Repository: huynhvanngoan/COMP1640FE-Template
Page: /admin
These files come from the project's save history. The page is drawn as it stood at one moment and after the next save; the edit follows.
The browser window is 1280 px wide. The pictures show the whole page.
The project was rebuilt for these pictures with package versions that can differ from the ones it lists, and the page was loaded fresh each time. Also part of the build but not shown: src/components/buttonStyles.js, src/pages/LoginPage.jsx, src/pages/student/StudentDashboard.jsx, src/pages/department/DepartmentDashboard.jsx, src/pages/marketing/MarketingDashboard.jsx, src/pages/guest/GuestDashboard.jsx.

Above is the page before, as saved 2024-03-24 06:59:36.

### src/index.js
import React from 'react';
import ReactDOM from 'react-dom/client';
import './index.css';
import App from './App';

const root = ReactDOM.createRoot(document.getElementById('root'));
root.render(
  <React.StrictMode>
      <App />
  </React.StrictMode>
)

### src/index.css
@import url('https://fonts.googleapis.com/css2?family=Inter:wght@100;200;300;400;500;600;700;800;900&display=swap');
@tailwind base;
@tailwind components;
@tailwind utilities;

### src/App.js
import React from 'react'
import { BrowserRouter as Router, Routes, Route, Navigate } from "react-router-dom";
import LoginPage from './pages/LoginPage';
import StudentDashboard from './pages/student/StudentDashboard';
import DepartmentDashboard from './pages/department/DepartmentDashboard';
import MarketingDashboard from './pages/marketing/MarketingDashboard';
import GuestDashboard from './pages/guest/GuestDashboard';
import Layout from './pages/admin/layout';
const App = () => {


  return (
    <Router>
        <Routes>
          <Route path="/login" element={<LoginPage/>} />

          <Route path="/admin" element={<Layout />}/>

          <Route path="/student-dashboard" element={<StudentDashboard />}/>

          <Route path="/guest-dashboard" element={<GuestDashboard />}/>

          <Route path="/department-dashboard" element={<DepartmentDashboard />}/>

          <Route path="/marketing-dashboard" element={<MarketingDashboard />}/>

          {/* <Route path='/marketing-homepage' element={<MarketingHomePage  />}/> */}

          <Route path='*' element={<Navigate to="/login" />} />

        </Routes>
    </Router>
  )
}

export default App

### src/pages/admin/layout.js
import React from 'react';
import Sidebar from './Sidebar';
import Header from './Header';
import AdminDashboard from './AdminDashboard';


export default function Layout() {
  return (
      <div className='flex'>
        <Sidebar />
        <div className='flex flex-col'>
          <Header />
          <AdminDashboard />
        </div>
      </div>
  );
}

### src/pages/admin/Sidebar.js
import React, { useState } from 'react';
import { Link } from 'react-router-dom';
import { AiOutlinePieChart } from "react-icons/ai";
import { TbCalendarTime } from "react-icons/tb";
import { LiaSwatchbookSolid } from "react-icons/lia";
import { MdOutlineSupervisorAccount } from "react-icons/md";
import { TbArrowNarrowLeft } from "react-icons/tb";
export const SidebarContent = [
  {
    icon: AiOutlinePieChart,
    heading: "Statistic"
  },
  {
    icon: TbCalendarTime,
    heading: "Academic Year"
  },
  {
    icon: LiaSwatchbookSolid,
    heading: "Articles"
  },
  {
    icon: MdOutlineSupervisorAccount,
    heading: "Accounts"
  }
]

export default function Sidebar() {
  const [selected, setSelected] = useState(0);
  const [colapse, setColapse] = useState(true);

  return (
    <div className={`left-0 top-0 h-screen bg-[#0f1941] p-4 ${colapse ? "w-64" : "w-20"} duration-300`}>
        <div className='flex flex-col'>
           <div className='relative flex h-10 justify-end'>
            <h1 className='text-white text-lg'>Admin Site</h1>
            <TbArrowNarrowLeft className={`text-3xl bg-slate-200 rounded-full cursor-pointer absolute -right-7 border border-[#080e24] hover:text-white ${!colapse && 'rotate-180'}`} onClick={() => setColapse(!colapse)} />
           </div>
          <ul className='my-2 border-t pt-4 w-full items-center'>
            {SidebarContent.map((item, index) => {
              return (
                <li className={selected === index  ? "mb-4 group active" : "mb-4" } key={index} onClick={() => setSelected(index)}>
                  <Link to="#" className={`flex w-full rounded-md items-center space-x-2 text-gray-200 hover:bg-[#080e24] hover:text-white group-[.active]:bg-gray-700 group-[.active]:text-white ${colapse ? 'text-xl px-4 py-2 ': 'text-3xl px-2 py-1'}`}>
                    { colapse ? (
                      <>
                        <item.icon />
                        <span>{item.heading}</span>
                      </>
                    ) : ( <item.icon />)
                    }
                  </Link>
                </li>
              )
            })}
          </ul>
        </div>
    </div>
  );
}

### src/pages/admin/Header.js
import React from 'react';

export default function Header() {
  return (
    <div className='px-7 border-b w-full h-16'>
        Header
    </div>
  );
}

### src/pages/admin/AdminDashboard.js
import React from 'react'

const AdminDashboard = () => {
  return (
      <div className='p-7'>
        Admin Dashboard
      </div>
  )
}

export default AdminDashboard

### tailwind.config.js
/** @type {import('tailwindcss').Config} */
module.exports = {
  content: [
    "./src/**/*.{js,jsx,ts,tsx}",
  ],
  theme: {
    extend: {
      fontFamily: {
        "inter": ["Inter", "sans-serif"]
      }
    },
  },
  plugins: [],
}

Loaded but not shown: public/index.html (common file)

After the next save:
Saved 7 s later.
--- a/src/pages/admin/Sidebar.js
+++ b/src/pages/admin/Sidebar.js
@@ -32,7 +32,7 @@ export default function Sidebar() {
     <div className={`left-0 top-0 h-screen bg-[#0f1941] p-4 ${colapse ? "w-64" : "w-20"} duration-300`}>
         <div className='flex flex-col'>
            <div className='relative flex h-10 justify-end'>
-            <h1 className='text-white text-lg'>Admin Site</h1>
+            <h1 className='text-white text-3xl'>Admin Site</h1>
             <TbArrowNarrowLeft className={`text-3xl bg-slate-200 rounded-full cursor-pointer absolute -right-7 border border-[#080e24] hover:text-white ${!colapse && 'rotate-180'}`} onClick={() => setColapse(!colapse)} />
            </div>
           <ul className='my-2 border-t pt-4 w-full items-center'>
===
## Brief
Return only the number of lines in the data that contain "flex".

## Response below
7